● Data for the task:

= Beginning of Section =

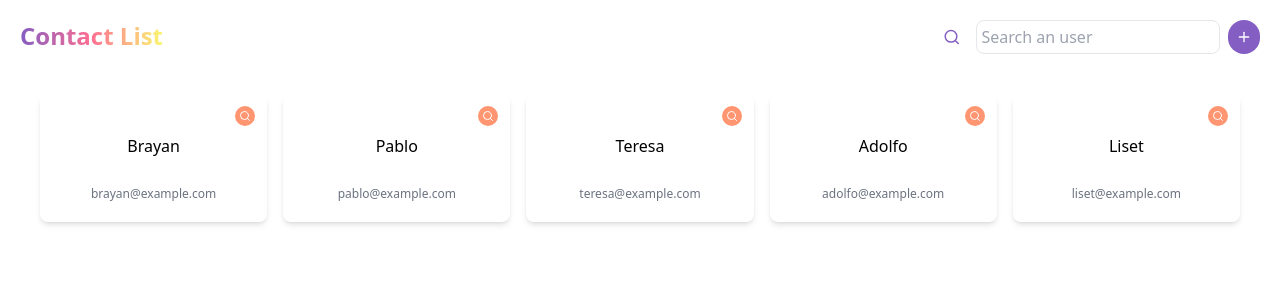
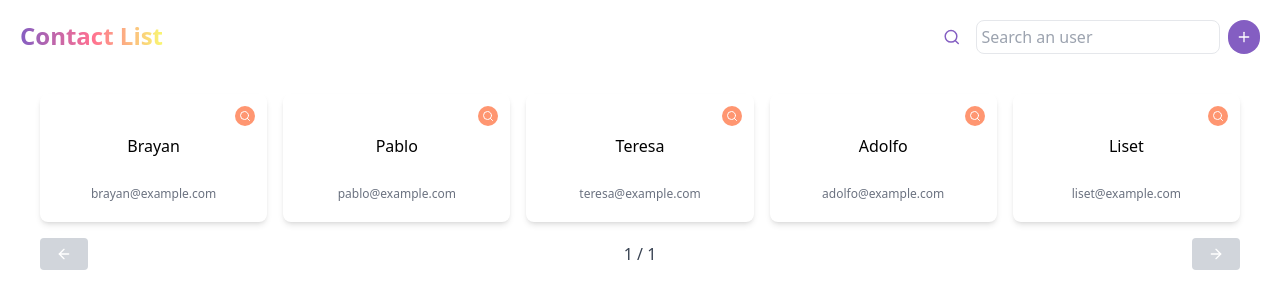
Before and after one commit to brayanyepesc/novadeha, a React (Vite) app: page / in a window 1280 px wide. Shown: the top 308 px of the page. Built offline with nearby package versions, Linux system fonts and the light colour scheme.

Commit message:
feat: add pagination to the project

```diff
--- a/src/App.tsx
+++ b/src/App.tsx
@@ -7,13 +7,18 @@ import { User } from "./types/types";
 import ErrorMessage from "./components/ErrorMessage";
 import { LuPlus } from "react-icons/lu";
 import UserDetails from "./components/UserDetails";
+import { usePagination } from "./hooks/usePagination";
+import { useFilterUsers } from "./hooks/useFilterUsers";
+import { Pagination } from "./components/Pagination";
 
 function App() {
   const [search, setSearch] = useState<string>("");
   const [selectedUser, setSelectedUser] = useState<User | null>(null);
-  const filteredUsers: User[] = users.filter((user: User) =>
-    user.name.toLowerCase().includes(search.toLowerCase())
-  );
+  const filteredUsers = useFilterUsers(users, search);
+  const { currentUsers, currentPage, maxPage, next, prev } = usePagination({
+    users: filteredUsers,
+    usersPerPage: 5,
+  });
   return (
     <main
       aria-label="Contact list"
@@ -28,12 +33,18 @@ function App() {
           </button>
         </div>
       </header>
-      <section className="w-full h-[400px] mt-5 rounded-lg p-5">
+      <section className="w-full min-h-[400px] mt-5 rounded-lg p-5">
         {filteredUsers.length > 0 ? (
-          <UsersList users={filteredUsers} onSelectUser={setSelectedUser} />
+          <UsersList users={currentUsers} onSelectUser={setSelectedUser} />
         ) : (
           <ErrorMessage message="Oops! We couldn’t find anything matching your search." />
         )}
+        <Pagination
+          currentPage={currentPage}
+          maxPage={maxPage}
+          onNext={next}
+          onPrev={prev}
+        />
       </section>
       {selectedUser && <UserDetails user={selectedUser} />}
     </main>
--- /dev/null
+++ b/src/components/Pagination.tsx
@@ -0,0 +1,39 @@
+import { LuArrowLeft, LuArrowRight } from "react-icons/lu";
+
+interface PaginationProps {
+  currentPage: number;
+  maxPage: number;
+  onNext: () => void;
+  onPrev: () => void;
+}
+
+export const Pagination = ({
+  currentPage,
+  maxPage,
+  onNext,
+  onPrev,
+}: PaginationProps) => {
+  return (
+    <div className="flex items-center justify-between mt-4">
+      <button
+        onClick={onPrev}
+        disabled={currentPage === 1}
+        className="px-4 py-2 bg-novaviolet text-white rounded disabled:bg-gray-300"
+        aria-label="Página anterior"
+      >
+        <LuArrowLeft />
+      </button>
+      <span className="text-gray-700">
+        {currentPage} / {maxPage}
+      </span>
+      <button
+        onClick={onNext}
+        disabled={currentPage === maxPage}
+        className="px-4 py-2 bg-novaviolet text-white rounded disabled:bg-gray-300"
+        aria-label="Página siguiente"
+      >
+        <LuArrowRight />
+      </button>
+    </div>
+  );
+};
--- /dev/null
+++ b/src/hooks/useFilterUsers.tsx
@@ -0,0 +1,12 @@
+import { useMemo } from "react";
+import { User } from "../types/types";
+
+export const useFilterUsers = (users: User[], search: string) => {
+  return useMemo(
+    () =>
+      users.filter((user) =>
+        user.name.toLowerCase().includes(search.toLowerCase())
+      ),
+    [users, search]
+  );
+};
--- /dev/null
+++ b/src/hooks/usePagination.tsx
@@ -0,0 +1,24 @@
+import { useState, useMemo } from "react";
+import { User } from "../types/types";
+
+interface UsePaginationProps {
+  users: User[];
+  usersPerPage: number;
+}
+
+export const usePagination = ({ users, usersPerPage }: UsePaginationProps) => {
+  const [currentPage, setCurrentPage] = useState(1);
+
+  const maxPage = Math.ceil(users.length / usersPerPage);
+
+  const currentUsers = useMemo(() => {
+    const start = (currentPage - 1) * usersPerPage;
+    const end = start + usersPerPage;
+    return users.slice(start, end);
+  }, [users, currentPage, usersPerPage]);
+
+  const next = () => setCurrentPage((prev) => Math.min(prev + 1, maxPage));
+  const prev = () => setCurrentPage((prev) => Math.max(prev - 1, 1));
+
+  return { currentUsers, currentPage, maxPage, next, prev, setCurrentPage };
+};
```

= End of Section =
= Beginning of Section =

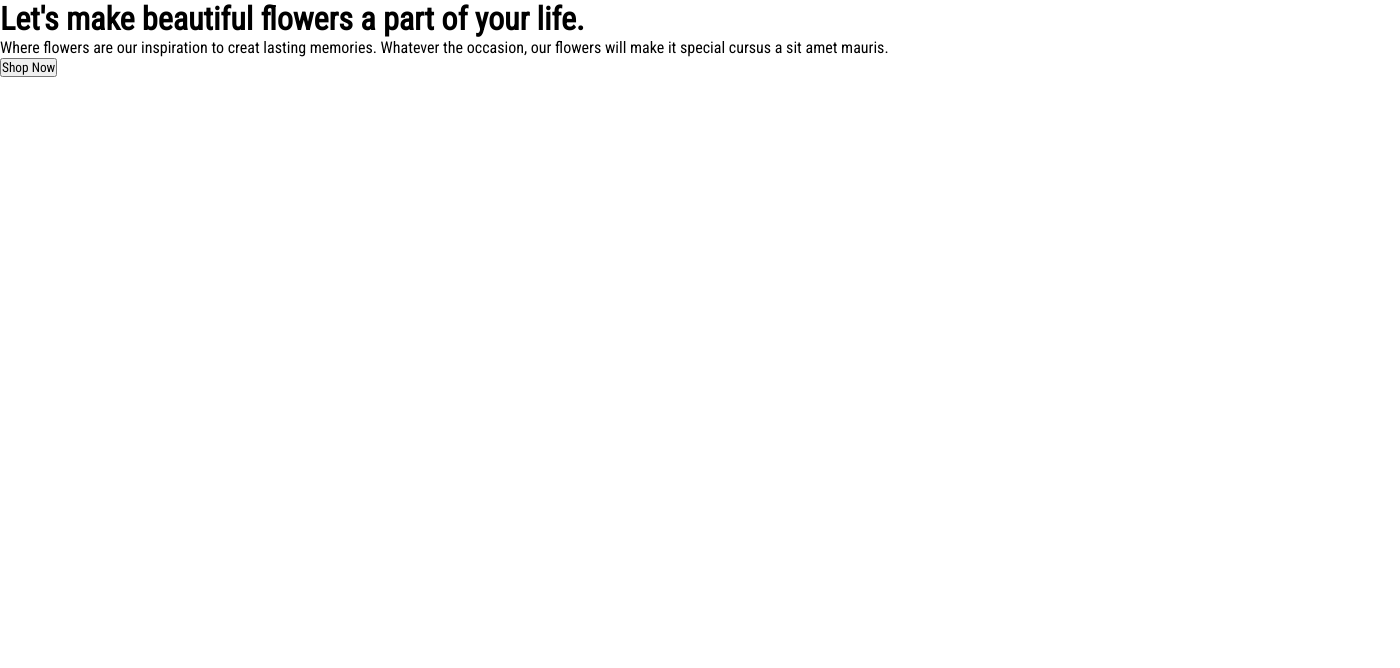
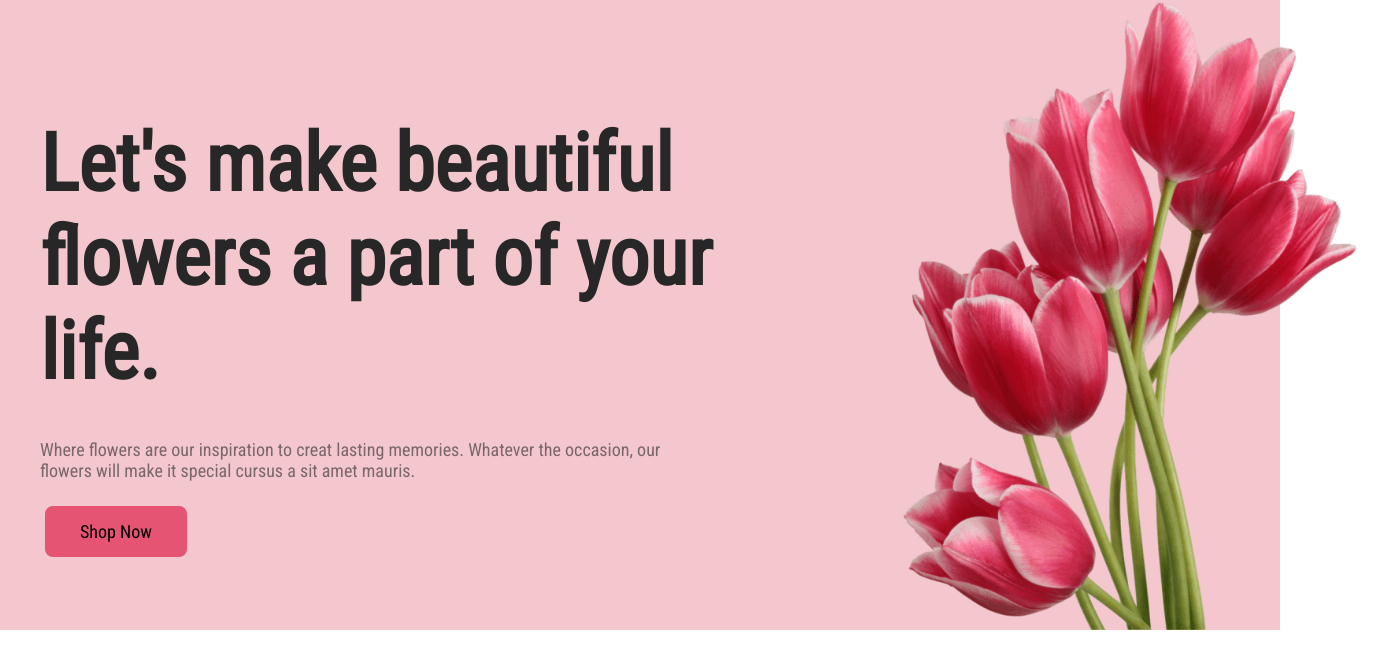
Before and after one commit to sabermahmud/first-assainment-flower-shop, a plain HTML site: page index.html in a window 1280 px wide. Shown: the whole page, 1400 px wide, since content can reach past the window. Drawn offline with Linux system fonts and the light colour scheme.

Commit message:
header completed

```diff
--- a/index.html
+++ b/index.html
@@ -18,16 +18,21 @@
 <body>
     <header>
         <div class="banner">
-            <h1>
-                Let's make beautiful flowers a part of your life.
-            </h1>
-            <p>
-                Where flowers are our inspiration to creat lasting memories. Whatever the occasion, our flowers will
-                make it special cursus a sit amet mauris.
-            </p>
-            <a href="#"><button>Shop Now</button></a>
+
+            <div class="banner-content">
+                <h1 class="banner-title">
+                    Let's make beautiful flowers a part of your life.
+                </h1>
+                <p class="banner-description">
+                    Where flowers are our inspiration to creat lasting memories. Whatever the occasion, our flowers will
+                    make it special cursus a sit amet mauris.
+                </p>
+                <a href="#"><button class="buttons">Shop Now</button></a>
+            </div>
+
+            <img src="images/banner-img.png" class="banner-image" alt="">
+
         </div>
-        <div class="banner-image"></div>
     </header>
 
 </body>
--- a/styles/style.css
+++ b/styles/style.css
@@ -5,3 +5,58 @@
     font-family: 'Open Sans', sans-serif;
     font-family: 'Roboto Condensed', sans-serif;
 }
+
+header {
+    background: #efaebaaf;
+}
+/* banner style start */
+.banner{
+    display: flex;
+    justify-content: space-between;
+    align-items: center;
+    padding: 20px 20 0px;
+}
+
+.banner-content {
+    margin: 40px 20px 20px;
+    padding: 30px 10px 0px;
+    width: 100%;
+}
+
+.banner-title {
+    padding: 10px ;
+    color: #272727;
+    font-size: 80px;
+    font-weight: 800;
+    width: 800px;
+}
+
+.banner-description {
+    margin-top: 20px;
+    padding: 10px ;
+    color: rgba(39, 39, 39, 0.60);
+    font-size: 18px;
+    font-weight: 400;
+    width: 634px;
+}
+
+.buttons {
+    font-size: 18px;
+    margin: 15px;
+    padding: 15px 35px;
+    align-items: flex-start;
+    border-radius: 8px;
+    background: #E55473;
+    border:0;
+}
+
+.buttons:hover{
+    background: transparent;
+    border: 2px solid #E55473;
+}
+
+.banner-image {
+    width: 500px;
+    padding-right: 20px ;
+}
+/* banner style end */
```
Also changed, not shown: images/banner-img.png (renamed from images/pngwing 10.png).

= End of Section =

● Problem: Write out every line from the data above that includes "import".

● Answer below:
@@ -7,13 +7,18 @@ import { User } from "./types/types";
 import ErrorMessage from "./components/ErrorMessage";
 import { LuPlus } from "react-icons/lu";
 import UserDetails from "./components/UserDetails";
+import { usePagination } from "./hooks/usePagination";
+import { useFilterUsers } from "./hooks/useFilterUsers";
+import { Pagination } from "./components/Pagination";
+import { LuArrowLeft, LuArrowRight } from "react-icons/lu";
+import { useMemo } from "react";
+import { User } from "../types/types";
+import { useState, useMemo } from "react";
+import { User } from "../types/types";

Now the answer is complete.